*** THE DATA ***

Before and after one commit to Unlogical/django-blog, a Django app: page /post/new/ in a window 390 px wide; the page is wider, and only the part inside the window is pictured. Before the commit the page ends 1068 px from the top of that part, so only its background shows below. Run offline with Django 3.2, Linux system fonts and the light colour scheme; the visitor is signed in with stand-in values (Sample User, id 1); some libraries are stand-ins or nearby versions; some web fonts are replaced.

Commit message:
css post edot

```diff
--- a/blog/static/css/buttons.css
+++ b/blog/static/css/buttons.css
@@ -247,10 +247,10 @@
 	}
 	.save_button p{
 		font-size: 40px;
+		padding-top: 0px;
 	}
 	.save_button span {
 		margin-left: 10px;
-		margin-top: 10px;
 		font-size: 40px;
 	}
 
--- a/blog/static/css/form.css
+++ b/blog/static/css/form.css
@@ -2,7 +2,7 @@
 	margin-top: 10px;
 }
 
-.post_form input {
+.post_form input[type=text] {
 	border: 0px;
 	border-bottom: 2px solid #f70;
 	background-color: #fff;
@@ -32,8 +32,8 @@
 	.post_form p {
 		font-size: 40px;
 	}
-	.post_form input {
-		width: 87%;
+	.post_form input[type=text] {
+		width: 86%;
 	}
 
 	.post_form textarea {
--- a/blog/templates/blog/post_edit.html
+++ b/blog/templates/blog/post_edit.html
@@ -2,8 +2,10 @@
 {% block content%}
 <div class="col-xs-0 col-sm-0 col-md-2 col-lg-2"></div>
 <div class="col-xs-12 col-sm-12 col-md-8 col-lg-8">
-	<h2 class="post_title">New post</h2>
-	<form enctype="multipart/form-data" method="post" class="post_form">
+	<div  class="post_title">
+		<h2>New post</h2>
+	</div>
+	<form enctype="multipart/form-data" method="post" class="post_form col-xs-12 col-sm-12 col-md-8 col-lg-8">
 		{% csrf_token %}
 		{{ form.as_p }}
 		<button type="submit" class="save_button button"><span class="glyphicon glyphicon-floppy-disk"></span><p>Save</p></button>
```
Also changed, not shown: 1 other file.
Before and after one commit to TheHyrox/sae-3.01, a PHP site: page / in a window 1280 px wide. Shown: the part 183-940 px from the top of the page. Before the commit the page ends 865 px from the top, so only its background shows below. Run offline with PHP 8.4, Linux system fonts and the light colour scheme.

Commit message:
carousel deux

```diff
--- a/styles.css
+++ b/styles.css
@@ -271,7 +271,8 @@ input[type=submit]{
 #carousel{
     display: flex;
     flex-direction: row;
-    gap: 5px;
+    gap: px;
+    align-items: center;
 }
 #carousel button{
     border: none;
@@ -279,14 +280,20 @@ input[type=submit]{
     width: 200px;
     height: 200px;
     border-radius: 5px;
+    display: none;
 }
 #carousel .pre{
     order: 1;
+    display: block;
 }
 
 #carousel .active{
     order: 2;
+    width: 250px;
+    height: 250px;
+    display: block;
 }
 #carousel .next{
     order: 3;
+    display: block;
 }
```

*** End of THE DATA ***

**ABOUT THIS EXERCISE**
Retype the whole listing without changing anything.

**ANSWER BOX**
Before and after one commit to Unlogical/django-blog, a Django app: page /post/new/ in a window 390 px wide; the page is wider, and only the part inside the window is pictured. Before the commit the page ends 1068 px from the top of that part, so only its background shows below. Run offline with Django 3.2, Linux system fonts and the light colour scheme; the visitor is signed in with stand-in values (Sample User, id 1); some libraries are stand-ins or nearby versions; some web fonts are replaced.

Commit message:
css post edot

```diff
--- a/blog/static/css/buttons.css
+++ b/blog/static/css/buttons.css
@@ -247,10 +247,10 @@
 	}
 	.save_button p{
 		font-size: 40px;
+		padding-top: 0px;
 	}
 	.save_button span {
 		margin-left: 10px;
-		margin-top: 10px;
 		font-size: 40px;
 	}
 
--- a/blog/static/css/form.css
+++ b/blog/static/css/form.css
@@ -2,7 +2,7 @@
 	margin-top: 10px;
 }
 
-.post_form input {
+.post_form input[type=text] {
 	border: 0px;
 	border-bottom: 2px solid #f70;
 	background-color: #fff;
@@ -32,8 +32,8 @@
 	.post_form p {
 		font-size: 40px;
 	}
-	.post_form input {
-		width: 87%;
+	.post_form input[type=text] {
+		width: 86%;
 	}
 
 	.post_form textarea {
--- a/blog/templates/blog/post_edit.html
+++ b/blog/templates/blog/post_edit.html
@@ -2,8 +2,10 @@
 {% block content%}
 <div class="col-xs-0 col-sm-0 col-md-2 col-lg-2"></div>
 <div class="col-xs-12 col-sm-12 col-md-8 col-lg-8">
-	<h2 class="post_title">New post</h2>
-	<form enctype="multipart/form-data" method="post" class="post_form">
+	<div  class="post_title">
+		<h2>New post</h2>
+	</div>
+	<form enctype="multipart/form-data" method="post" class="post_form col-xs-12 col-sm-12 col-md-8 col-lg-8">
 		{% csrf_token %}
 		{{ form.as_p }}
 		<button type="submit" class="save_button button"><span class="glyphicon glyphicon-floppy-disk"></span><p>Save</p></button>
```
Also changed, not shown: 1 other file.
Before and after one commit to TheHyrox/sae-3.01, a PHP site: page / in a window 1280 px wide. Shown: the part 183-940 px from the top of the page. Before the commit the page ends 865 px from the top, so only its background shows below. Run offline with PHP 8.4, Linux system fonts and the light colour scheme.

Commit message:
carousel deux

```diff
--- a/styles.css
+++ b/styles.css
@@ -271,7 +271,8 @@ input[type=submit]{
 #carousel{
     display: flex;
     flex-direction: row;
-    gap: 5px;
+    gap: px;
+    align-items: center;
 }
 #carousel button{
     border: none;
@@ -279,14 +280,20 @@ input[type=submit]{
     width: 200px;
     height: 200px;
     border-radius: 5px;
+    display: none;
 }
 #carousel .pre{
     order: 1;
+    display: block;
 }
 
 #carousel .active{
     order: 2;
+    width: 250px;
+    height: 250px;
+    display: block;
 }
 #carousel .next{
     order: 3;
+    display: block;
 }
```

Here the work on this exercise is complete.